Human rights lawyers in Burma do not waste any time when trying to make use of emerging opportunities as their country is opening up. But rule of law is weak, civil society initiatives are nascent and threats against lawyers commonplace. To support them, Civil Rights Defenders has organised a two-week study tour to Serbia for ten activist lawyers, to meet with our partner organisations that work in the field of legal aid.

Ee Sarom

Ee Sarom Photo Tina Axelsson

About 60.000 people were forcibly evicted in Cambodia in 2011 alone, local human rights group ADHOC reports. Those who refuse to abandon their house or dare to demonstrate face risk of arrest or violence, and human rights defenders working on housing rights are persecuted. In a country where many non-governmental organisations are afraid to support human rights issues, Ee Sarom, and his organisation, stands tall. ”Sometimes I am scared but I have to do my job”, says Ee Sarom.

Criminalisation and persecution of Cambodian human rights defenders

“Free the 15” campaign (Photo LICADHO)

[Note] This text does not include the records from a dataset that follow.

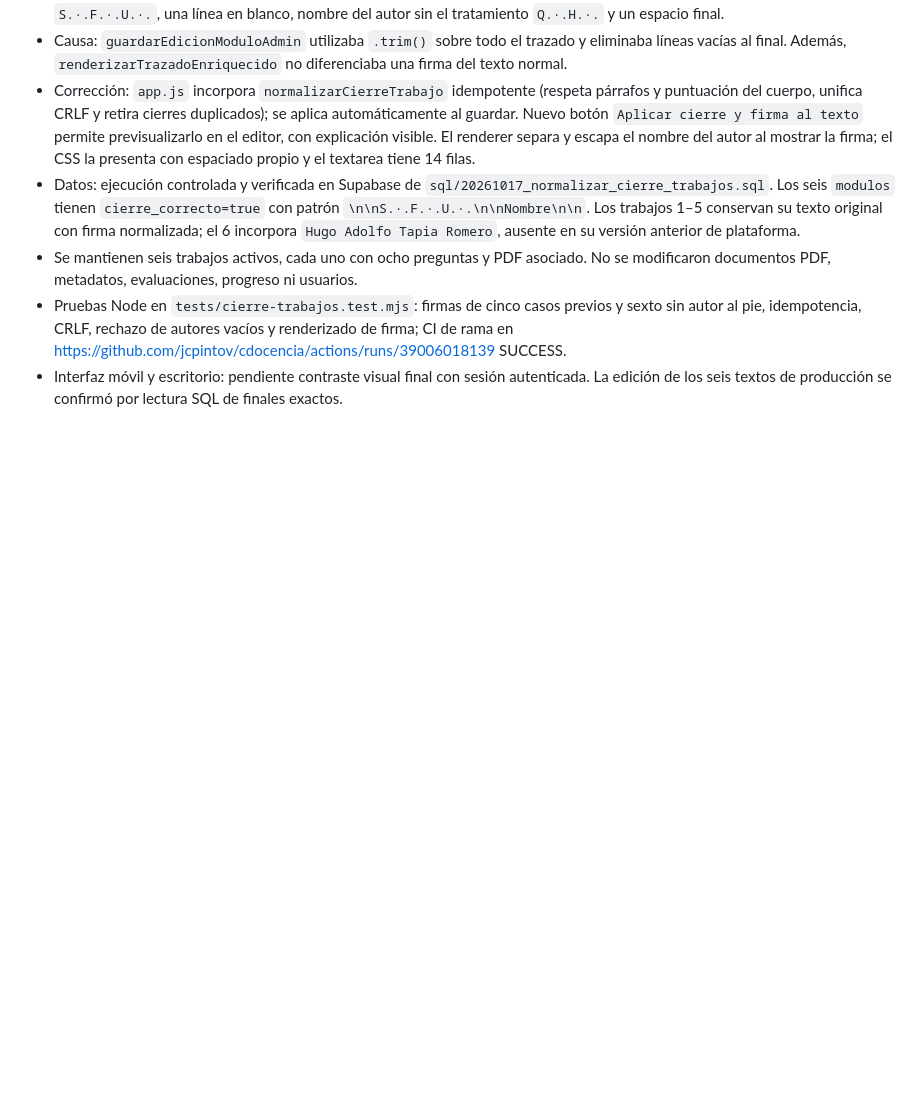
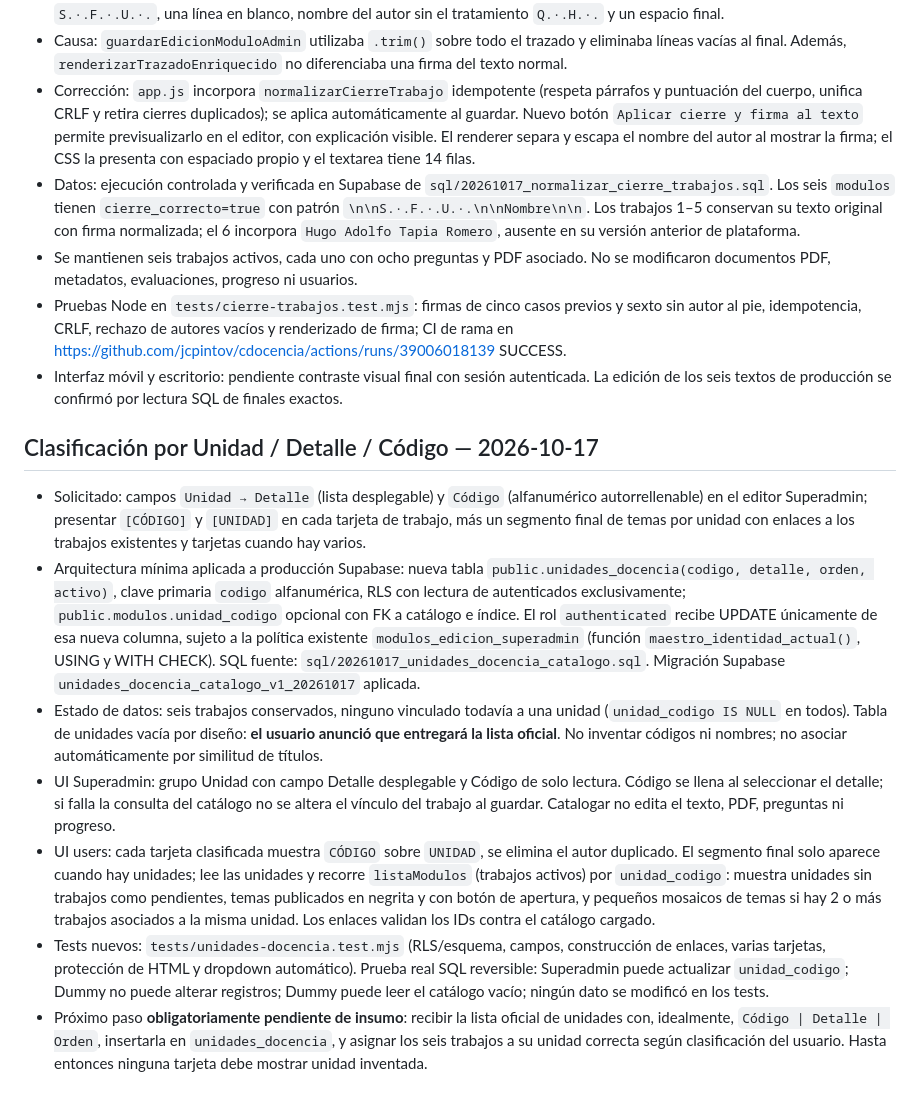
Before and after one commit to jcpintov/cdocencia, a Markdown page: CHECKPOINT_PRODUCCION_20261016.md, the part around the change. Drawn GitHub-style; blank space fills up the shorter version.

Commit message:
docs: checkpoint de unidades y códigos, controles y catálogo pendiente de insumo

```diff
--- a/CHECKPOINT_PRODUCCION_20261016.md
+++ b/CHECKPOINT_PRODUCCION_20261016.md
@@ -104,3 +104,13 @@
 - Se mantienen seis trabajos activos, cada uno con ocho preguntas y PDF asociado. No se modificaron documentos PDF, metadatos, evaluaciones, progreso ni usuarios.
 - Pruebas Node en `tests/cierre-trabajos.test.mjs`: firmas de cinco casos previos y sexto sin autor al pie, idempotencia, CRLF, rechazo de autores vacíos y renderizado de firma; CI de rama en https://github.com/jcpintov/cdocencia/actions/runs/39006018139 SUCCESS.
 - Interfaz móvil y escritorio: pendiente contraste visual final con sesión autenticada. La edición de los seis textos de producción se confirmó por lectura SQL de finales exactos.
+
+
+## Clasificación por Unidad / Detalle / Código — 2026-10-17
+- Solicitado: campos `Unidad → Detalle` (lista desplegable) y `Código` (alfanumérico autorrellenable) en el editor Superadmin; presentar `[CÓDIGO]` y `[UNIDAD]` en cada tarjeta de trabajo, más un segmento final de temas por unidad con enlaces a los trabajos existentes y tarjetas cuando hay varios.
+- Arquitectura mínima aplicada a producción Supabase: nueva tabla `public.unidades_docencia(codigo, detalle, orden, activo)`, clave primaria `codigo` alfanumérica, RLS con lectura de autenticados exclusivamente; `public.modulos.unidad_codigo` opcional con FK a catálogo e índice. El rol `authenticated` recibe UPDATE únicamente de esa nueva columna, sujeto a la política existente `modulos_edicion_superadmin` (función `maestro_identidad_actual()`, USING y WITH CHECK). SQL fuente: `sql/20261017_unidades_docencia_catalogo.sql`. Migración Supabase `unidades_docencia_catalogo_v1_20261017` aplicada.
+- Estado de datos: seis trabajos conservados, ninguno vinculado todavía a una unidad (`unidad_codigo IS NULL` en todos). Tabla de unidades vacía por diseño: **el usuario anunció que entregará la lista oficial**. No inventar códigos ni nombres; no asociar automáticamente por similitud de títulos.
+- UI Superadmin: grupo Unidad con campo Detalle desplegable y Código de solo lectura. Código se llena al seleccionar el detalle; si falla la consulta del catálogo no se altera el vínculo del trabajo al guardar. Catalogar no edita el texto, PDF, preguntas ni progreso.
+- UI users: cada tarjeta clasificada muestra `CÓDIGO` sobre `UNIDAD`, se elimina el autor duplicado. El segmento final solo aparece cuando hay unidades; lee las unidades y recorre `listaModulos` (trabajos activos) por `unidad_codigo`: muestra unidades sin trabajos como pendientes, temas publicados en negrita y con botón de apertura, y pequeños mosaicos de temas si hay 2 o más trabajos asociados a la misma unidad. Los enlaces validan los IDs contra el catálogo cargado.
+- Tests nuevos: `tests/unidades-docencia.test.mjs` (RLS/esquema, campos, construcción de enlaces, varias tarjetas, protección de HTML y dropdown automático). Prueba real SQL reversible: Superadmin puede actualizar `unidad_codigo`; Dummy no puede alterar registros; Dummy puede leer el catálogo vacío; ningún dato se modificó en los tests.
+- Próximo paso **obligatoriamente pendiente de insumo**: recibir la lista oficial de unidades con, idealmente, `Código | Detalle | Orden`, insertarla en `unidades_docencia`, y asignar los seis trabajos a su unidad correcta según clasificación del usuario. Hasta entonces ninguna tarjeta debe mostrar unidad inventada.
```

In May, police arrested 15 human rights defenders in Phnom Penh. Within days, 13 of them had been convicted to each 2.5 years in prison in an unfair trial. In the past several years, they have carried out peaceful protests against forced evictions and unlawful expropriation of land. Ee Sarom at Sahmakum Teang Tnaut (STT) tells his story about the “Free the 15” and the increasingly tough conditions for human rights defenders in Cambodia, in this autumn’s first seminar in our series “One hour of human rights”!